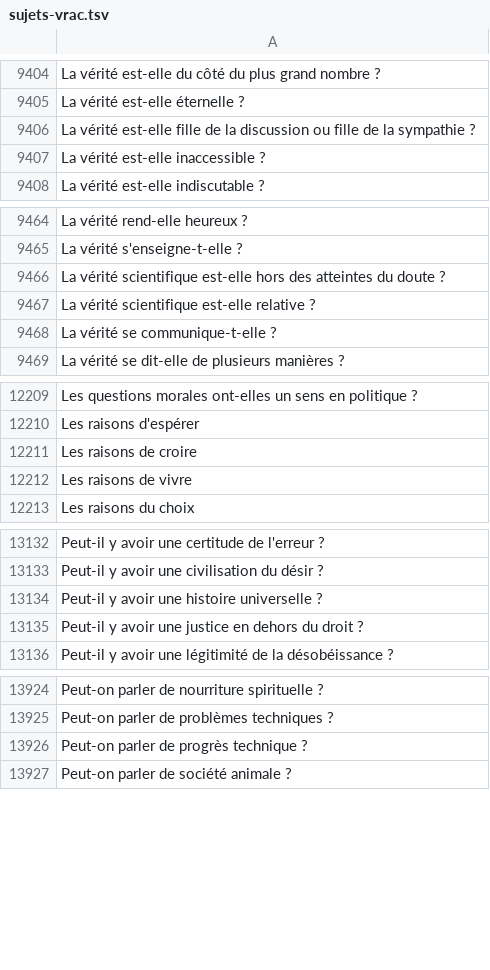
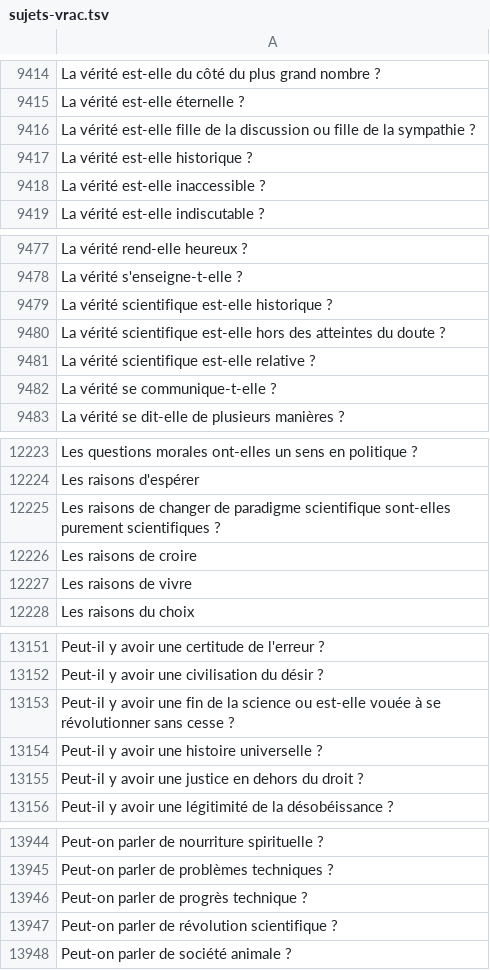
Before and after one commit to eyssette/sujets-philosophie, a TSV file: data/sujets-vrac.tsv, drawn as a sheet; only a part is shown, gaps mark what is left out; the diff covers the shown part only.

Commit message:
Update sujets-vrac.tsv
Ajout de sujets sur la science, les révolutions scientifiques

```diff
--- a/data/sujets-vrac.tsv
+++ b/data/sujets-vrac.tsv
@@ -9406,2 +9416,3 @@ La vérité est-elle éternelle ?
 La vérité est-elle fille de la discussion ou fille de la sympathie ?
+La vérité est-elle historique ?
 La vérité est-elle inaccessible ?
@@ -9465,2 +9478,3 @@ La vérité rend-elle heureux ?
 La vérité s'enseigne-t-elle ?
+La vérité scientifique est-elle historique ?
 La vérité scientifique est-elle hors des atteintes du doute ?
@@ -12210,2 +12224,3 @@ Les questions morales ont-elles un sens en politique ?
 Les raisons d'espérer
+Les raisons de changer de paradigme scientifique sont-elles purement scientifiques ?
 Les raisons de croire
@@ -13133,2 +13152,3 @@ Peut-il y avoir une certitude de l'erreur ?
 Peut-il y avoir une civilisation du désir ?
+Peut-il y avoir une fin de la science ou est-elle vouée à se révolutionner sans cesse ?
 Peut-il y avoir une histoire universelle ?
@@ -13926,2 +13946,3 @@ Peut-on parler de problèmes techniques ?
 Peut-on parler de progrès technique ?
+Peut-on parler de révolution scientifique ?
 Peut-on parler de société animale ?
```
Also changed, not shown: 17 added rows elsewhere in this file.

....................

**Problem to work on**
Lines of the material that contain the word "file" are to be gathered.

**Exercise solution**
Before and after one commit to eyssette/sujets-philosophie, a TSV file: data/sujets-vrac.tsv, drawn as a sheet; only a part is shown, gaps mark what is left out; the diff covers the shown part only.
Also changed, not shown: 17 added rows elsewhere in this file.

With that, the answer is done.